---------- AVAILABLE RECORDS ----------

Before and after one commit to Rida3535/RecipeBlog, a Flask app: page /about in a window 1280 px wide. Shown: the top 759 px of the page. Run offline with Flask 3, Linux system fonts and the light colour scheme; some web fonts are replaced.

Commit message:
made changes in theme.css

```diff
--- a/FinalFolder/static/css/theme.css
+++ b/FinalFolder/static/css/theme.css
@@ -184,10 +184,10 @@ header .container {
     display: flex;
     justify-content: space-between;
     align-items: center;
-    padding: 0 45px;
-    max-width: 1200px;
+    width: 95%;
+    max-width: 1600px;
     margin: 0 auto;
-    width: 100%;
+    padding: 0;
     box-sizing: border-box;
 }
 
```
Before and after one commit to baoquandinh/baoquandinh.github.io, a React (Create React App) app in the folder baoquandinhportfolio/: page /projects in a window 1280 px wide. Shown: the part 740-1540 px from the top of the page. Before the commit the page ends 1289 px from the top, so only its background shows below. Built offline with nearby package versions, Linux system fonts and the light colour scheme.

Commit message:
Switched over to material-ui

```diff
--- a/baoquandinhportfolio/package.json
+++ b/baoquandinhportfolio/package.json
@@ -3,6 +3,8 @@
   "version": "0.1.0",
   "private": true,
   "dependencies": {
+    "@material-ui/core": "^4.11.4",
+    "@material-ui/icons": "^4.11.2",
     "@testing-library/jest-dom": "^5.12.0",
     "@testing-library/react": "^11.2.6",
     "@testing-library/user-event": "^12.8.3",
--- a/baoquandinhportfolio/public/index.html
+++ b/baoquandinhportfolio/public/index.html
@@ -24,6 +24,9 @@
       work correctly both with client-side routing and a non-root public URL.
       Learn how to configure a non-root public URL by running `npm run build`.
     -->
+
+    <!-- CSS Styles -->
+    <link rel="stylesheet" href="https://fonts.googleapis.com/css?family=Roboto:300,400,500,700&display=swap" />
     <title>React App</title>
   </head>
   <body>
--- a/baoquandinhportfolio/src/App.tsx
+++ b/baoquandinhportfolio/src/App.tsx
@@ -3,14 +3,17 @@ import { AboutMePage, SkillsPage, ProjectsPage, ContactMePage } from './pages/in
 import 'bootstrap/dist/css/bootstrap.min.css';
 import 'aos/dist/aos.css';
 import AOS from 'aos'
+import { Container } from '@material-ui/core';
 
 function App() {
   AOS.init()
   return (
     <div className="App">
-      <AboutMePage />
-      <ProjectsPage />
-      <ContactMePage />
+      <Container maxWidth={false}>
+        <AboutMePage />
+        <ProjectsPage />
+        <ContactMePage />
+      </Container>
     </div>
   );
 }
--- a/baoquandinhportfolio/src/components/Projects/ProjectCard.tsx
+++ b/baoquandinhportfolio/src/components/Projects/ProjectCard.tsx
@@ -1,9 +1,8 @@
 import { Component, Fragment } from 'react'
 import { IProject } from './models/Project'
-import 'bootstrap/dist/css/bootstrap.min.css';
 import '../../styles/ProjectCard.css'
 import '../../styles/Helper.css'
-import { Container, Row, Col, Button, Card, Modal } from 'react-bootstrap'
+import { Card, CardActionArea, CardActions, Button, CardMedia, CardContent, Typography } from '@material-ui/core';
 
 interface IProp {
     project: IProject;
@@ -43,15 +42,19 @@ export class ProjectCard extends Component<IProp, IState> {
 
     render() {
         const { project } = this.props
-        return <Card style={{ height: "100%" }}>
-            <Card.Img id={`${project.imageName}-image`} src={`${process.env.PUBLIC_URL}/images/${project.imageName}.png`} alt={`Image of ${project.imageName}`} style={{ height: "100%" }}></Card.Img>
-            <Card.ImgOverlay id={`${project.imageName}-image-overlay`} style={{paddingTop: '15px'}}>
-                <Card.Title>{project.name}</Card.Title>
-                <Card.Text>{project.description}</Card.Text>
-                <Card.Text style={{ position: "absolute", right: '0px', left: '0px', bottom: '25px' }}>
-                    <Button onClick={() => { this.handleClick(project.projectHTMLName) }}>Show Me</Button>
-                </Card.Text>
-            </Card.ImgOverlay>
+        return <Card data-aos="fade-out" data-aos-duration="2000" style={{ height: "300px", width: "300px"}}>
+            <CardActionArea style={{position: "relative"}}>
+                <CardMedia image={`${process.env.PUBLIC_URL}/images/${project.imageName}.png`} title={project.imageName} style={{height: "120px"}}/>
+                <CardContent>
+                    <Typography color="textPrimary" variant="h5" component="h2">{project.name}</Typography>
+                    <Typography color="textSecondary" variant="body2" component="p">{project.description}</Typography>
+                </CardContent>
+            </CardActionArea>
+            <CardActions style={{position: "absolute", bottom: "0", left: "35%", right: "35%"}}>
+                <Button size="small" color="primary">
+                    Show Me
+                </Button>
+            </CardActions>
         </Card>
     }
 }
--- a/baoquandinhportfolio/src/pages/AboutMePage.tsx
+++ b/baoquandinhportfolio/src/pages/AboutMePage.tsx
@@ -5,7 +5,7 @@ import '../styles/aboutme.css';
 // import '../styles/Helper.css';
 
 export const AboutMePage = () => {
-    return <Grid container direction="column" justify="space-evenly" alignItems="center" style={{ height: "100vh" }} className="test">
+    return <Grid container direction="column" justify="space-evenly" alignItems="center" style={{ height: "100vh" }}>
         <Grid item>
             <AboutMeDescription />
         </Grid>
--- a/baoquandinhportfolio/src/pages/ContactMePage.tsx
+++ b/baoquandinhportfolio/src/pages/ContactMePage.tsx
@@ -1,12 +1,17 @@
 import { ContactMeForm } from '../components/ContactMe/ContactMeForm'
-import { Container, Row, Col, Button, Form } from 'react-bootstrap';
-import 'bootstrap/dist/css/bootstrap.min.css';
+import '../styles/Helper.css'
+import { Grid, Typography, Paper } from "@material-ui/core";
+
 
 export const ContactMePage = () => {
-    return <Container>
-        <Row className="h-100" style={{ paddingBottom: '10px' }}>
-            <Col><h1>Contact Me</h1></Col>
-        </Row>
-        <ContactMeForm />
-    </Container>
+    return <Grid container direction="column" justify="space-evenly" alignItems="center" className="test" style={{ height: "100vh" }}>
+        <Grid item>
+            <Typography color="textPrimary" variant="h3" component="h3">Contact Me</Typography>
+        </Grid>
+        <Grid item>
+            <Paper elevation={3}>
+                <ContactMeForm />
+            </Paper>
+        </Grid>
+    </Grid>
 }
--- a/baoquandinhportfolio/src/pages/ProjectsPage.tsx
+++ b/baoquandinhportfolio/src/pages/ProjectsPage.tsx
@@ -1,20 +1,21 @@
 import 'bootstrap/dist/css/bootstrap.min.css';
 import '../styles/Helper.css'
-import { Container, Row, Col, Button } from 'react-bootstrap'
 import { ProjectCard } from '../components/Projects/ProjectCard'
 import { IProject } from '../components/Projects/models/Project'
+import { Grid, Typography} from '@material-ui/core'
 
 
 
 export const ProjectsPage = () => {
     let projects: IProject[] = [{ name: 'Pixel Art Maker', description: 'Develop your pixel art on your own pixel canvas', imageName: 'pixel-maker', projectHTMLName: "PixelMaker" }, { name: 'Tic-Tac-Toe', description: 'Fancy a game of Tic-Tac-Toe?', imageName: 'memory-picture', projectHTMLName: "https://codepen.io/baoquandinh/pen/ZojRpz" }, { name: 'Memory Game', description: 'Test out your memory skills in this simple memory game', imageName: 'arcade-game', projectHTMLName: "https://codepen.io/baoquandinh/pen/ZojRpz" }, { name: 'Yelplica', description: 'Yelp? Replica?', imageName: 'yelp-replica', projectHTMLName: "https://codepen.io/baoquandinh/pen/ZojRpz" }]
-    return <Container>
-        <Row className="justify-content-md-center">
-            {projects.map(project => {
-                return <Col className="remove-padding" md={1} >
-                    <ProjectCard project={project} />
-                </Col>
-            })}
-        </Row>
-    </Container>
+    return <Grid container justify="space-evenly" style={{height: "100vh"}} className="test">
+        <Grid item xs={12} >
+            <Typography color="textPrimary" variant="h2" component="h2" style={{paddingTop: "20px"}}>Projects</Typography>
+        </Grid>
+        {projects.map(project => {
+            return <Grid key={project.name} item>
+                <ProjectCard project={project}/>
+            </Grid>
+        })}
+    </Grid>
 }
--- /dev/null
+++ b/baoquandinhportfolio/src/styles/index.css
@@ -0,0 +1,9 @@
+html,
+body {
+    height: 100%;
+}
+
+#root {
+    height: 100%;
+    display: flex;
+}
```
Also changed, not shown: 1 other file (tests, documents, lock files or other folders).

----------

=== YOUR OBJECTIVE ===
Tell me how many lines in the records above include the word "justify"; the number is all that is needed.

=== YOUR RESPONSE ===
6